Activity: Skip the images; return every entry exactly.

Stored entries:
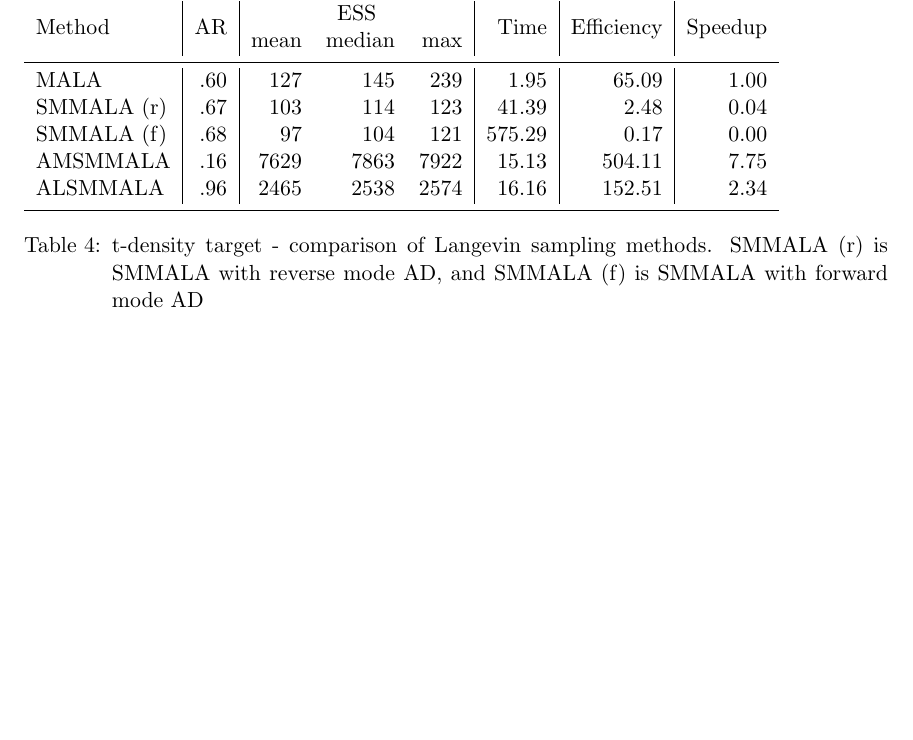
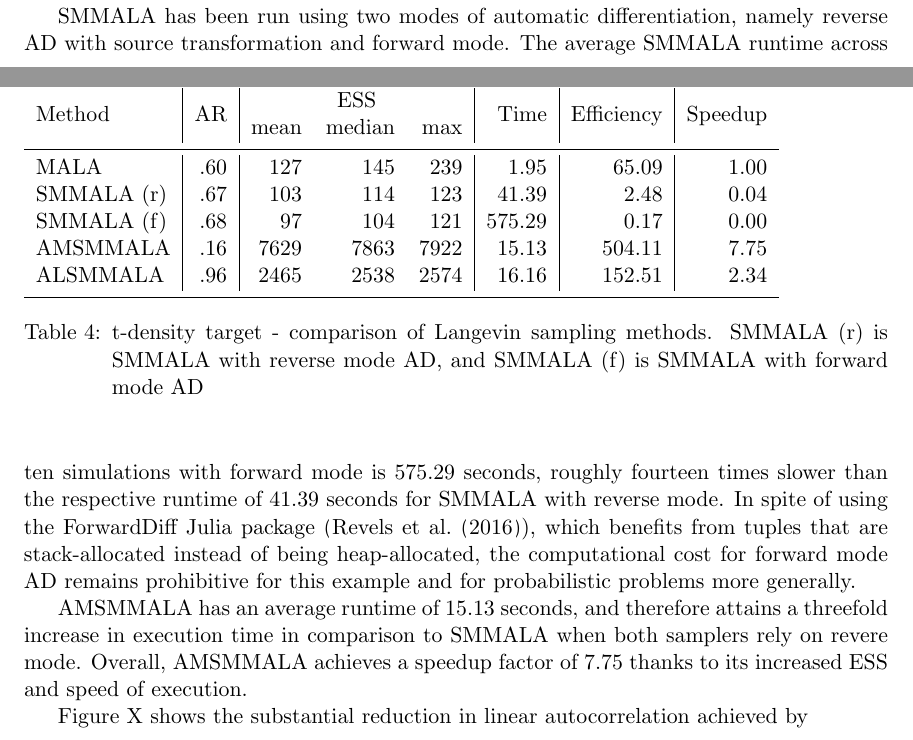
Before and after one commit to eford/pap_for__man, a LaTeX paper (papamarkou2016.tex): part of page 27 of 34 before the commit and two parts of pages 25 and 26 of 34 after it, the two joined at a grey line, cut at the place of the change, the shorter picture padded with empty space. Compiled offline with pdfLaTeX.

Commit message:
Added paragraph about AD in section 4.3

```diff
--- a/papamarkou2016.tex
+++ b/papamarkou2016.tex
@@ -1387,8 +1387,17 @@ this example, where its contenstants fail. In the future, it would be of interes
 adaptive Metropolis samplers such as the random adaptive Metropolis (RAM) sampler by \cite{vih__rob} and the adaptive
 Metropolis-within-Gibbs (AMWG) algorithm by \cite{rob_ros__exa}.
 
-%Mention that the base algorithm drives the simulation and sets the properties of the sampler. For this reason AMSMMALA works
-%better than ALSMMALA for the t-dist example. Reference ForwardDiff conference paper, \cite{rev_lub_pap__for}.
+SMMALA has been run using two modes of automatic differentiation, namely reverse AD with source transformation and forward
+mode. The average SMMALA runtime across ten simulations with forward mode is $575.29$ seconds, roughly fourteen times slower
+than the respective runtime of $41.39$ seconds for SMMALA with reverse mode. In spite of using the ForwardDiff Julia
+package (\cite{rev_lub_pap__for}), which benefits from tuples that are stack-allocated instead of being heap-allocated, the
+computational cost for forward mode AD remains prohibitive for this example and for probabilistic problems more generally.
+
+AMSMMALA has an average runtime of $15.13$ seconds, and therefore attains a threefold increase in execution time in
+comparison to SMMALA when both samplers rely on revere mode. Overall, AMSMMALA achieves a speedup factor of $7.75$ thanks to
+its increased ESS and speed of execution.
+
+Figure X shows the substantial reduction in linear autocorrelation achieved by
 
 \begin{table}
 	\begin{tabular}{l|r|rrr|r|r|r}
```
Also changed, not shown: papamarkou2016.bbl.
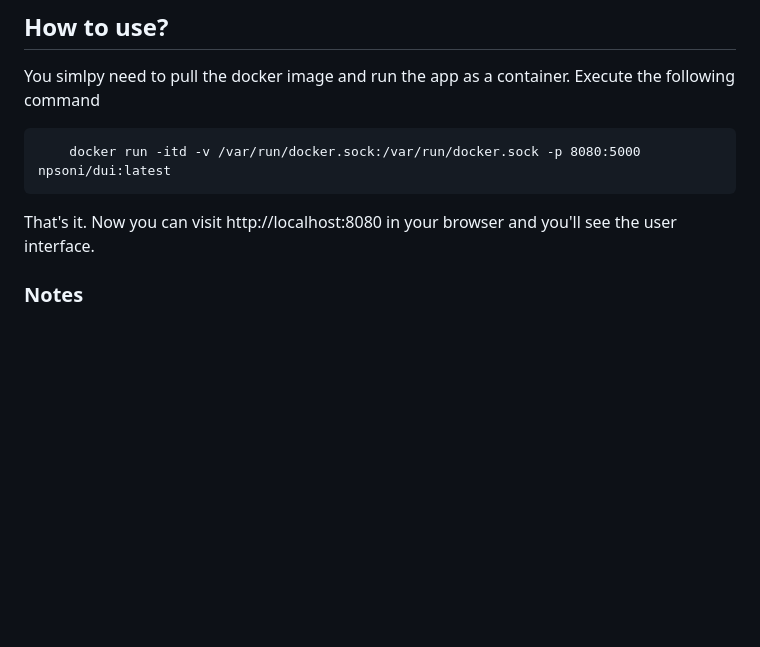
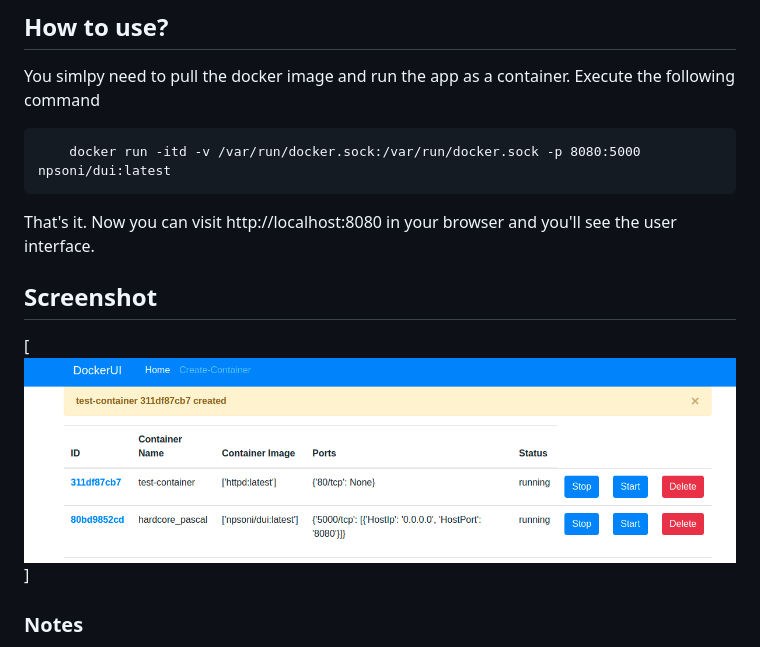
Before and after one commit to npsoni88/dui, a Markdown page: README.md, the part around the change. Rendered like a GitHub page; pictures changed too: screenshot.png (added); blank space fills up the shorter version.

Commit message:
added screenshot to readme

```diff
--- a/README.md
+++ b/README.md
@@ -8,6 +8,9 @@ You simlpy need to pull the docker image and run the app as a container. Execute
 
 That's it. Now you can visit http://localhost:8080 in your browser and you'll see the user interface.
 
+## Screenshot
+[![An old rock in the desert](screenshot.png)]
+
 
 ### Notes
 * Its only tested on Linux and Mac at the moment.
```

Result:
Before and after one commit to eford/pap_for__man, a LaTeX paper (papamarkou2016.tex): part of page 27 of 34 before the commit and two parts of pages 25 and 26 of 34 after it, the two joined at a grey line, cut at the place of the change, the shorter picture padded with empty space. Compiled offline with pdfLaTeX.

Commit message:
Added paragraph about AD in section 4.3

```diff
--- a/papamarkou2016.tex
+++ b/papamarkou2016.tex
@@ -1387,8 +1387,17 @@ this example, where its contenstants fail. In the future, it would be of interes
 adaptive Metropolis samplers such as the random adaptive Metropolis (RAM) sampler by \cite{vih__rob} and the adaptive
 Metropolis-within-Gibbs (AMWG) algorithm by \cite{rob_ros__exa}.
 
-%Mention that the base algorithm drives the simulation and sets the properties of the sampler. For this reason AMSMMALA works
-%better than ALSMMALA for the t-dist example. Reference ForwardDiff conference paper, \cite{rev_lub_pap__for}.
+SMMALA has been run using two modes of automatic differentiation, namely reverse AD with source transformation and forward
+mode. The average SMMALA runtime across ten simulations with forward mode is $575.29$ seconds, roughly fourteen times slower
+than the respective runtime of $41.39$ seconds for SMMALA with reverse mode. In spite of using the ForwardDiff Julia
+package (\cite{rev_lub_pap__for}), which benefits from tuples that are stack-allocated instead of being heap-allocated, the
+computational cost for forward mode AD remains prohibitive for this example and for probabilistic problems more generally.
+
+AMSMMALA has an average runtime of $15.13$ seconds, and therefore attains a threefold increase in execution time in
+comparison to SMMALA when both samplers rely on revere mode. Overall, AMSMMALA achieves a speedup factor of $7.75$ thanks to
+its increased ESS and speed of execution.
+
+Figure X shows the substantial reduction in linear autocorrelation achieved by
 
 \begin{table}
 	\begin{tabular}{l|r|rrr|r|r|r}
```
Also changed, not shown: papamarkou2016.bbl.
Before and after one commit to npsoni88/dui, a Markdown page: README.md, the part around the change. Rendered like a GitHub page; pictures changed too: screenshot.png (added); blank space fills up the shorter version.

Commit message:
added screenshot to readme

```diff
--- a/README.md
+++ b/README.md
@@ -8,6 +8,9 @@ You simlpy need to pull the docker image and run the app as a container. Execute
 
 That's it. Now you can visit http://localhost:8080 in your browser and you'll see the user interface.
 
+## Screenshot
+[![An old rock in the desert](screenshot.png)]
+
 
 ### Notes
 * Its only tested on Linux and Mac at the moment.
```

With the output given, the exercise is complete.